The reason, and this is key, is because 'cn=users,cn=accounts' is DN syntax and is subject to DN encoding rules. What is on the left and right side of the equal sign may NOT be the string values you expect them to be, rather they might be encoded. The only way to treat the LHS and RHS of an RDN as the ORIGINAL strings you're expecting is to reference them individually via the classes in the module. The classes know how to encode and decode and they can do it in a "smart" fashion.

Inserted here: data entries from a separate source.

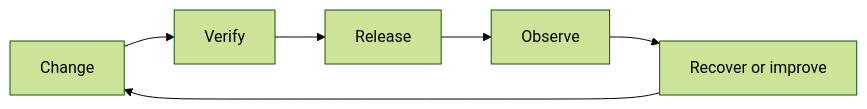
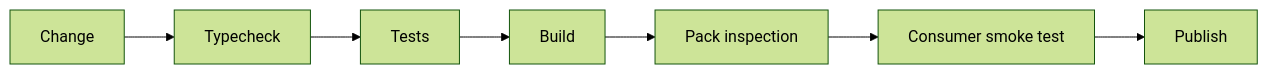
One commit to jeffersoncampos12p-dev/jeston changed the diagram in path/to/docs/operations/release-checks.mdx. Above: the diagram before and after it, drawn with Mermaid (forest theme). The commit also changed other lines of this file and 31 other files, not shown here.

````diff
--- a/path/to/docs/operations/release-checks.mdx
+++ b/path/to/docs/operations/release-checks.mdx
@@ -88,8 +51,9 @@
 ```mermaid placement="top-right"
 flowchart LR
-    change[Change] --> verify[Verify]
-    verify --> release[Release]
-    release --> observe[Observe]
-    observe --> recover[Recover or improve]
-    recover --> change
+    change[Change] --> types[Typecheck]
+    types --> tests[Tests]
+    tests --> build[Build]
+    build --> pack[Pack inspection]
+    pack --> consumer[Consumer smoke test]
+    consumer --> publish[Publish]
 ```
````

It's NEVER a good idea to construct DN's from DN strings. Why? Because DN strings are subject to various escaping rules which after being applied produces what I call the encoded value of the DN. To complicate matters different encodings can produce the same DN. Once you get into these edge cases most simple expectations go out the window.

The simple coding answer is to always work with DN, RDN, or AVA objects and never with DN string syntax. The objects are aware of each other and perform the correct class conversions. The only time you need DN string syntax is at the moment you pass the DN into a LDAP library, and that is as simple as calling str() on the object.

O.K. so why do the classes accept DN syntax, you just told me never to use it! Well welcome to the real world, where not everything has been converted to use the new classes yet and the reality is sometimes you get strings in DN syntax. We don't want to be so rigid we barf, rather than being pedantic we support DN syntax but it comes with a GIANT WARNING of programmer beware, use at your own risk only if you know what you're doing.

So if DN syntax is a string and the type and value of an RDN are also strings how do the classes tell the difference when it's looking at a sequence of values used to construct a DN? It does it by looking for contiguous pairs of strings in the sequence, when it finds two adjacent strings it pulls them from the sequence and forms an RDN from them. A string is interpreted as DN syntax to be independently parsed if and only if it's not a member of a pair of strings in the sequence. Recall the sequence can include DN, RDN and AVA classes as well as strings.

Thus in your case what happened was you had two strings in the constructor sequence:

'cn=users,cn=accounts', 'dc=example,dc=com'

and that got interpreted as the LHS and RHS of an RDN.

The right way to have done this would have been to construct two DN's, one for the base and one for the container, for example:

base_dn = DN('dc', 'example', 'dc', 'com')
container_dn = DN('cn', 'users, 'cn', 'accounts')

then any new DN can be constructed via:

user_dn = DN('cn', 'Bob', container_dn, base_dn)

Make sense?

Note the syntax for constructing the DN objects is very flexible, you could build it up from a sequence of RDN objects or you could put the values in a list and pass the list to the constructor, e.g.

base_dn_list = ['dc', 'example', 'dc', 'com']
base_dn = DN(*base_dn_list)

or even:

base_dn_list = [RDN('dc', 'example'), RDN('dc', 'com')]
base_dn = DN(*base_dn_list)


The patch requires one very minor change, the import from dn should be
from ipalib.dn import ... We run the tests from the top-level.

O.K. will do. Also I added some new functionality I discovered was useful when I was making other fixes, such as the ability to use in-place addition (+= operator) and concatenation (+ operator) with DN syntax on the RHS. The unit test was enhanced to support those cases. I'll resubmit the patch with better doc (please comment on what was clear and what was not clear), the import fix, and the enhancements I just mentioned.

--
John Dennis <jden...@redhat.com>

Looking to carve out IT costs?
www.redhat.com/carveoutcosts/

_______________________________________________
Freeipa-devel mailing list
Freeipa-devel@redhat.com
https://www.redhat.com/mailman/listinfo/freeipa-devel

Reply via email to